They can’t escape each other
Japanese and Chinese cannot escape from each other. They are intertwined. Japan has emerged as a lucrative market for China. Recent reports reveal that over 4.69 million Chinese tourists visited Japan in 2015 and they spent over US$ 12.6 billion. In Olympic 2020, over 10 million Chinese are expected to come to Tokyo. They will form quarter of 40 million tourists to watch Olympics. The number of Japanese visitors to China has gone to 2.6 million. This greatly steps down their differences and builds a momentum of trust between these two powerful nations in North East Asia.
China and Japan are adversaries. Both have deep-rooted historical differences. The Cold War further divided the two nations. The treaty of peace was signed on 12 August 1978, twenty-eight years after China’s liberation. Relations were normalised between them in 1972 when Japanese Prime Minister Kakuei Tanaka visited Peking and signed the joint communiqué. This was a good beginning.
China’s road to economic reforms and its opening of economy and its peace treaty with Japan coincided. It was an opportunity for both countries. Japan as a developed nation has much to offer to China and the latter’s road to reforms opened up a new chapter in their bilateral relations. China could instantly learn from Japanese experience. “Made in China” was the result of “Made in Japan”. Mammoth Japanese investment poured into China.
Measures to counter each other would also go away gradually, which has risen after the 2010 Senkaku/Diaoyu clash. Japan nationalized these Islands in 2012, triggering a strong protest by China. Public protest damaged business, which has gone down. Bilateral trade has rather decreased to US$ 278.6 billion last year. Japanese investment in China also shrunk.
Since the 1980s, the cumulative Japanese inflow of investment into China had been US$ 102 billion. This spurred dynamic growth in China and made it competitive in many sectors. Following political mishaps and tightening control by Chinese Government on capital transactions, Japanese firms are adversely impacted. In 2014, Japanese investment in China was shrunk by 38.8 percent, followed by 29 percent in 2015.
Bilateralism normalisation achieved in the 1970s, was badly affected by territorial claim and counter-claim by each side since 2010. As emotional nationalism rose, Japan conservative political alliance and leaders’ repeated visits to the Yasukuni shrine in Tokyo, sent negative message to Beijing. Bilateral high-level visits were cut-off since 2010.

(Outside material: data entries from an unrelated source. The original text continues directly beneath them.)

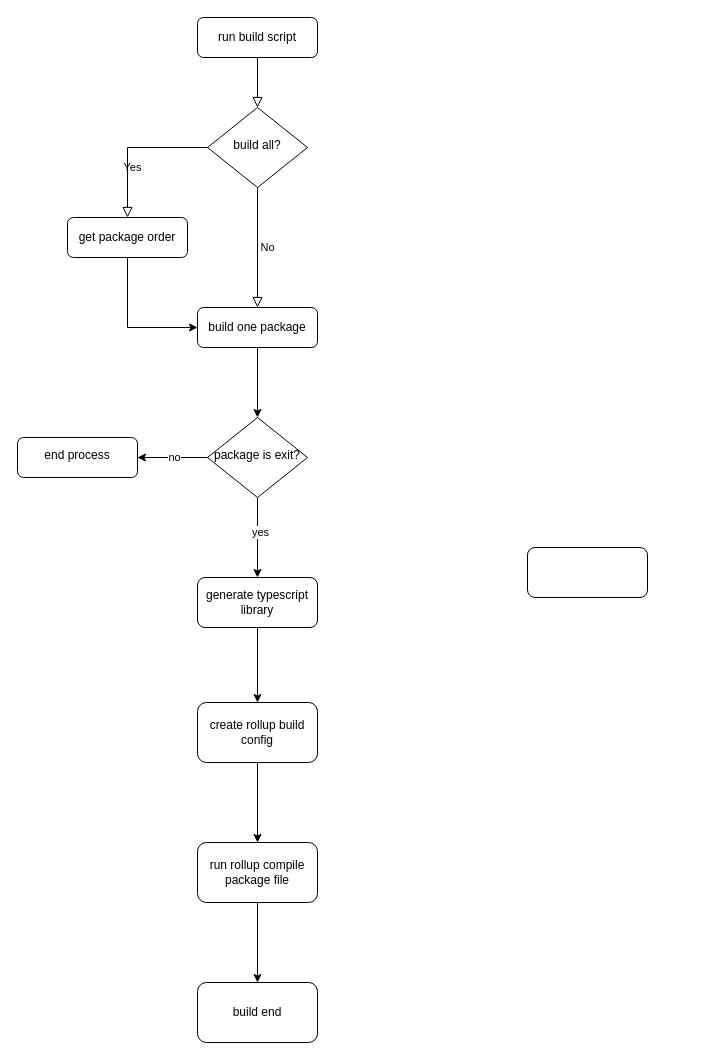
Before: Untitled Diagram.drawio in AmelloAster/flowchart, a draw.io diagram. Source tidied: cells renumbered, new cells numbered last; positions are measured from the earlier drawing's top-left corner, leaving out a move shared by most shapes. Both pictures are drawn from the tidied source at 100%, with x=0, y=0 at pixel (17, 17).
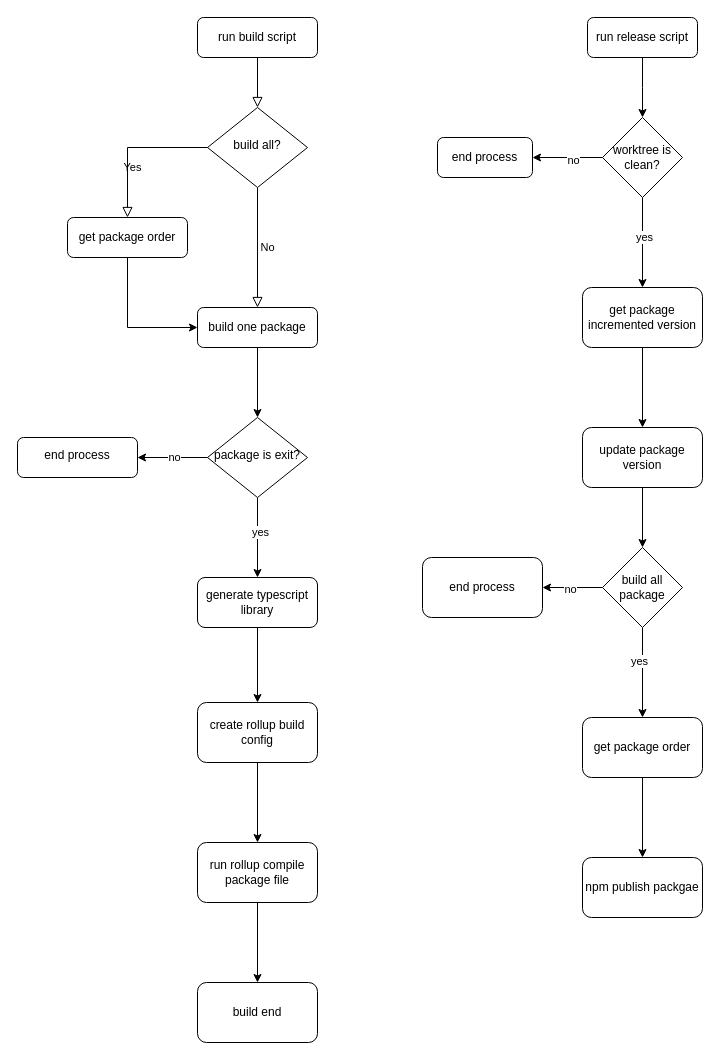
Above is the later version.

The edit, as a diff of the source:
```diff
@@
+    <mxCell id="25" style="edgeStyle=orthogonalEdgeStyle;rounded=0;jettySize=auto;html=1;" parent="1" edge="1" source="13">
+      <mxGeometry relative="1" as="geometry">
+        <mxPoint x="625" y="100" as="targetPoint" />
+      </mxGeometry>
+    </mxCell>
-    <mxCell id="13" style="rounded=1;whiteSpace=wrap;html=1;" parent="1" vertex="1">
-      <mxGeometry x="510" y="530" width="120" height="50" as="geometry" />
+    <mxCell id="13" value="run release script" style="rounded=1;whiteSpace=wrap;html=1;" parent="1" vertex="1">
+      <mxGeometry x="570" width="110" height="40" as="geometry" />
     </mxCell>
@@
+    <mxCell id="26" style="edgeStyle=orthogonalEdgeStyle;rounded=0;jettySize=auto;html=1;" parent="1" edge="1" source="30" target="31">
+      <mxGeometry relative="1" as="geometry" />
+    </mxCell>
+    <mxCell id="27" value="no" style="edgeLabel;html=1;align=center;verticalAlign=middle;" parent="26" vertex="1">
+      <mxGeometry x="-0.14" y="2" relative="1" as="geometry" />
+    </mxCell>
+    <mxCell id="28" style="edgeStyle=orthogonalEdgeStyle;rounded=0;jettySize=auto;html=1;" parent="1" edge="1" source="30" target="33">
+      <mxGeometry relative="1" as="geometry" />
+    </mxCell>
+    <mxCell id="29" value="yes" style="edgeLabel;html=1;align=center;verticalAlign=middle;" parent="28" vertex="1">
+      <mxGeometry x="-0.13" y="1" relative="1" as="geometry" />
+    </mxCell>
+    <mxCell id="30" value="worktree is clean?" style="rhombus;whiteSpace=wrap;html=1;" parent="1" vertex="1">
+      <mxGeometry x="585" y="100" width="80" height="80" as="geometry" />
+    </mxCell>
+    <mxCell id="31" value="end process" style="rounded=1;whiteSpace=wrap;html=1;" parent="1" vertex="1">
+      <mxGeometry x="420" y="120" width="95" height="40" as="geometry" />
+    </mxCell>
+    <mxCell id="32" style="edgeStyle=orthogonalEdgeStyle;rounded=0;jettySize=auto;html=1;" parent="1" edge="1" source="33" target="35">
+      <mxGeometry relative="1" as="geometry" />
+    </mxCell>
+    <mxCell id="33" value="get package incremented version" style="rounded=1;whiteSpace=wrap;html=1;" parent="1" vertex="1">
+      <mxGeometry x="565" y="270" width="120" height="60" as="geometry" />
+    </mxCell>
+    <mxCell id="34" style="edgeStyle=orthogonalEdgeStyle;rounded=0;jettySize=auto;html=1;" parent="1" edge="1" source="35" target="40">
+      <mxGeometry relative="1" as="geometry" />
+    </mxCell>
+    <mxCell id="35" value="update package version" style="rounded=1;whiteSpace=wrap;html=1;" parent="1" vertex="1">
+      <mxGeometry x="565" y="410" width="120" height="60" as="geometry" />
+    </mxCell>
+    <mxCell id="36" style="edgeStyle=orthogonalEdgeStyle;rounded=0;jettySize=auto;html=1;" parent="1" edge="1" source="40" target="41">
+      <mxGeometry relative="1" as="geometry" />
+    </mxCell>
+    <mxCell id="37" value="no" style="edgeLabel;html=1;align=center;verticalAlign=middle;" parent="36" vertex="1">
+      <mxGeometry x="0.1" y="1" relative="1" as="geometry" />
+    </mxCell>
+    <mxCell id="38" style="edgeStyle=orthogonalEdgeStyle;rounded=0;jettySize=auto;html=1;" parent="1" edge="1" source="40" target="43">
+      <mxGeometry relative="1" as="geometry" />
+    </mxCell>
+    <mxCell id="39" value="yes" style="edgeLabel;html=1;align=center;verticalAlign=middle;" parent="38" vertex="1">
+      <mxGeometry x="-0.27" y="-4" relative="1" as="geometry" />
+    </mxCell>
+    <mxCell id="40" value="build all package" style="rhombus;whiteSpace=wrap;html=1;" parent="1" vertex="1">
+      <mxGeometry x="585" y="530" width="80" height="80" as="geometry" />
+    </mxCell>
+    <mxCell id="41" value="end process" style="rounded=1;whiteSpace=wrap;html=1;" parent="1" vertex="1">
+      <mxGeometry x="405" y="540" width="120" height="60" as="geometry" />
+    </mxCell>
+    <mxCell id="42" style="edgeStyle=orthogonalEdgeStyle;rounded=0;jettySize=auto;html=1;" parent="1" edge="1" source="43" target="44">
+      <mxGeometry relative="1" as="geometry" />
+    </mxCell>
+    <mxCell id="43" value="get package order" style="rounded=1;whiteSpace=wrap;html=1;" parent="1" vertex="1">
+      <mxGeometry x="565" y="700" width="120" height="60" as="geometry" />
+    </mxCell>
+    <mxCell id="44" value="npm&amp;nbsp;publish packgae" style="whiteSpace=wrap;html=1;rounded=1;" parent="1" vertex="1">
+      <mxGeometry x="565" y="840" width="120" height="60" as="geometry" />
+    </mxCell>
```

Both nations should re-establish diplomatic good-will connection as worked in the three decades proceeding diplomatic normalisation. Both nations much have to offer to each other. China is now second largest global economy and developing ties strong ties with the nations across Asia and Europe under the Silk Road initiative.
Japan is the third largest global economy. Together they could offer a lot. Together, they formed the biggest global outcome than the United States and Europe. In 2014, the formed the world’s largest trading partnership of US$ 340 billion after China-US and China-Hong Kong trade.
The meeting between the Chinese foreign Minister Wang Yi and his Japanese counterpart Fumio Kishida held on 30 April in Beijing could lead toward building more trust between the two nations. Within conservative Liberal-Democratic Party, Kishida heads the China-friendly faction. Prime Minister Shinzo Abe’s anti-China rhetoric has not ended yet.
Kishida’s visit is considered an important factor in normalising Japan’s ties with China at this point in time. Beijing-based influential Global Times writes on 3 May “as long as Abe holds to his ruling principles, Japan’s double-dealing in its relations with China will be unlikely to end”. Kishida made a breakthrough and Japan’s harsh attitude toward China might change.
Kishida’s visit resolved around to improve fraying Sino-Japanese ties as put forward by The Japan Times on 25 April. Efforts have been initiated by Kishida to repair damaged ties. A new relationship might be formed. Amid tension in the Sea China Sea, Kishida has shown that Japan is interested in talks in resolving issues. China urged “Japan to walk the talk on improving ties” as stated by the Chinese Foreign Ministry while commenting on the speech of Kishida delivered in Tokyo on 25 April before coming to Beijing.
Both countries interest largely diverse on South China Sea, economic activities is, however, greatly welcome. “Seikei Buneri” policy (separation of politics and economy) as devised by Japan in 1950s to promote economic interests without touching down strategic issues might work to boost economic ties between China and Japan. The issues of South China Sea might be taken up sometime later after improved relations and trust was built up.
A relationship based upon firmed foundation meeting the dynamics of the new era is the need of the hour in Asia-Pacific’s geo-political realities. Kishida has realised that at least. Hope others in the LDP might be convinced. These powerful neighbours need to accommodate each other to built peace in Asia-Pacific.
The writer is a Senior Research Fellow at the Institute of Strategic Studies Islamabad. He writes on East Asian affairs.